### YOUR OBJECTIVE
Which lines in the material below contain the word "begin"? Copy each of them.

### SUPPLIED MATERIAL
Content starts
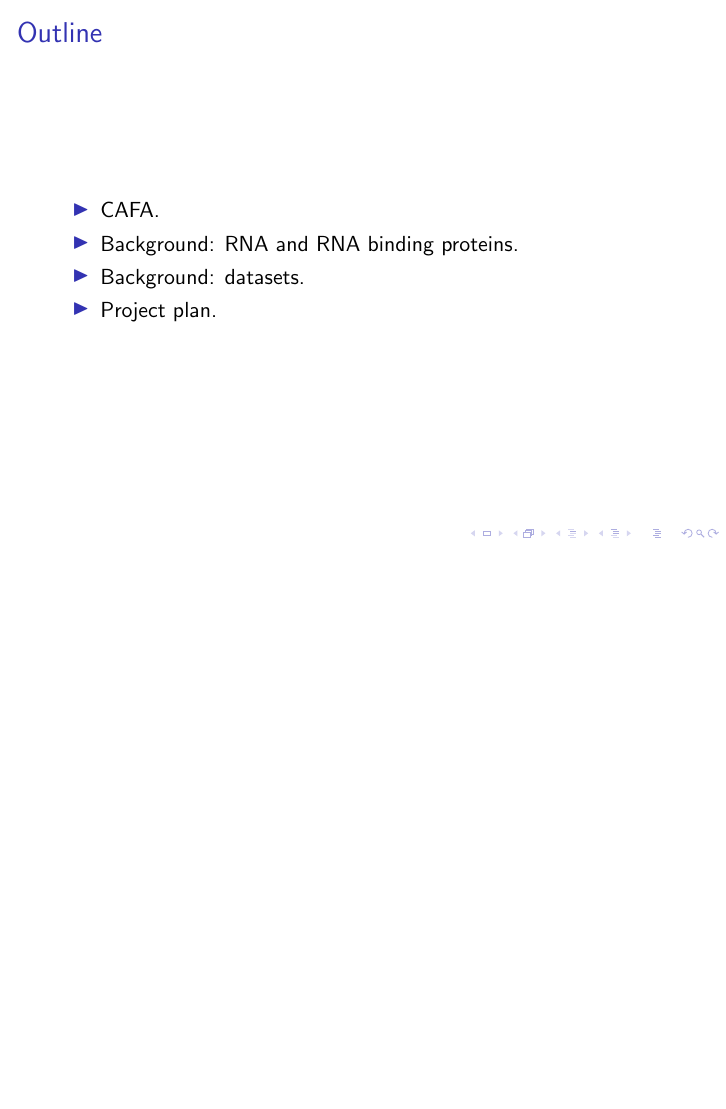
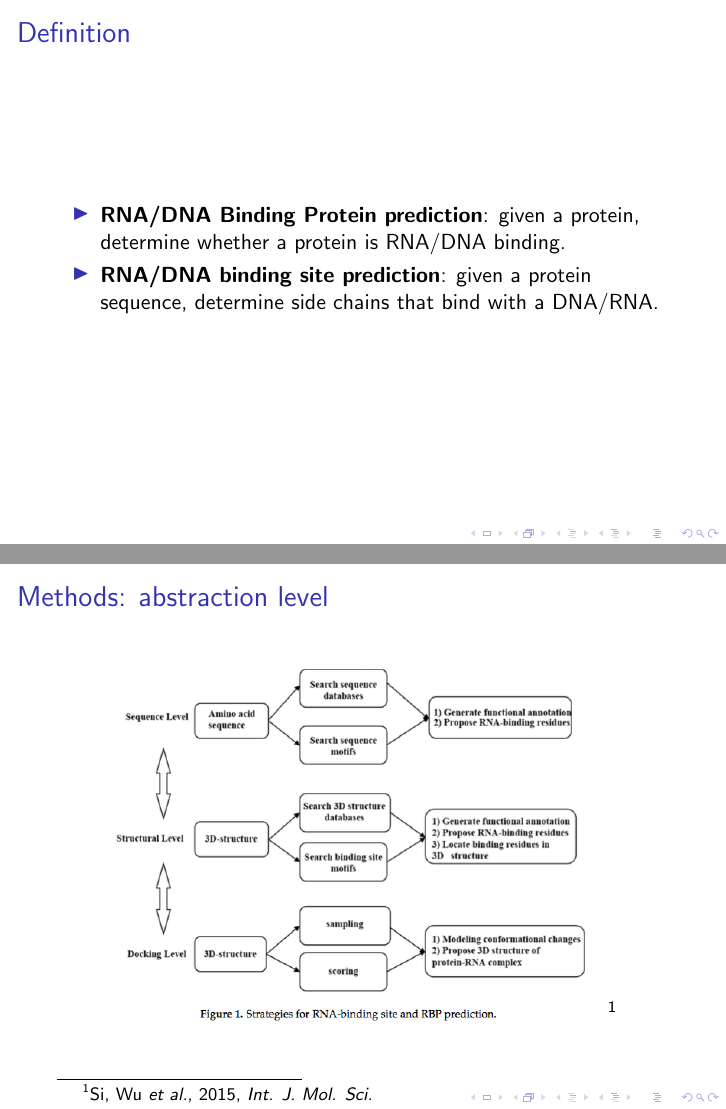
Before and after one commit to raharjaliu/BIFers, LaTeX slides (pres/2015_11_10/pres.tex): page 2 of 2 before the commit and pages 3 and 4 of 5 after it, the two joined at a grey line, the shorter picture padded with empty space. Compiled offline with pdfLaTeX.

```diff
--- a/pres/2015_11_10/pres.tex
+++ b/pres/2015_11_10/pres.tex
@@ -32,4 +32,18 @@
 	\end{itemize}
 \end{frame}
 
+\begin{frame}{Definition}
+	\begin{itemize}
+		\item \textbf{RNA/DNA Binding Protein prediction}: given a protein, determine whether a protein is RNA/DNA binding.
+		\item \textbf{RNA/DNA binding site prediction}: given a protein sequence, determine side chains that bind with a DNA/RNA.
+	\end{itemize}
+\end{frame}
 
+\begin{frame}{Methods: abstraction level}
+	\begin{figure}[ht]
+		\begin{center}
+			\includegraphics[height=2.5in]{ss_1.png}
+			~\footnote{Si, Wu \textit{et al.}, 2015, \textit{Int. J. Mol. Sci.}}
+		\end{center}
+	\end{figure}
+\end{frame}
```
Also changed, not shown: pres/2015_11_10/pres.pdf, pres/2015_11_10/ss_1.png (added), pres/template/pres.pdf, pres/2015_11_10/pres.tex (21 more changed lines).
Content ends
### SOLUTION TO THIS PROBLEM
+\begin{frame}{Definition}
+	\begin{itemize}
+\begin{frame}{Methods: abstraction level}
+	\begin{figure}[ht]
+		\begin{center}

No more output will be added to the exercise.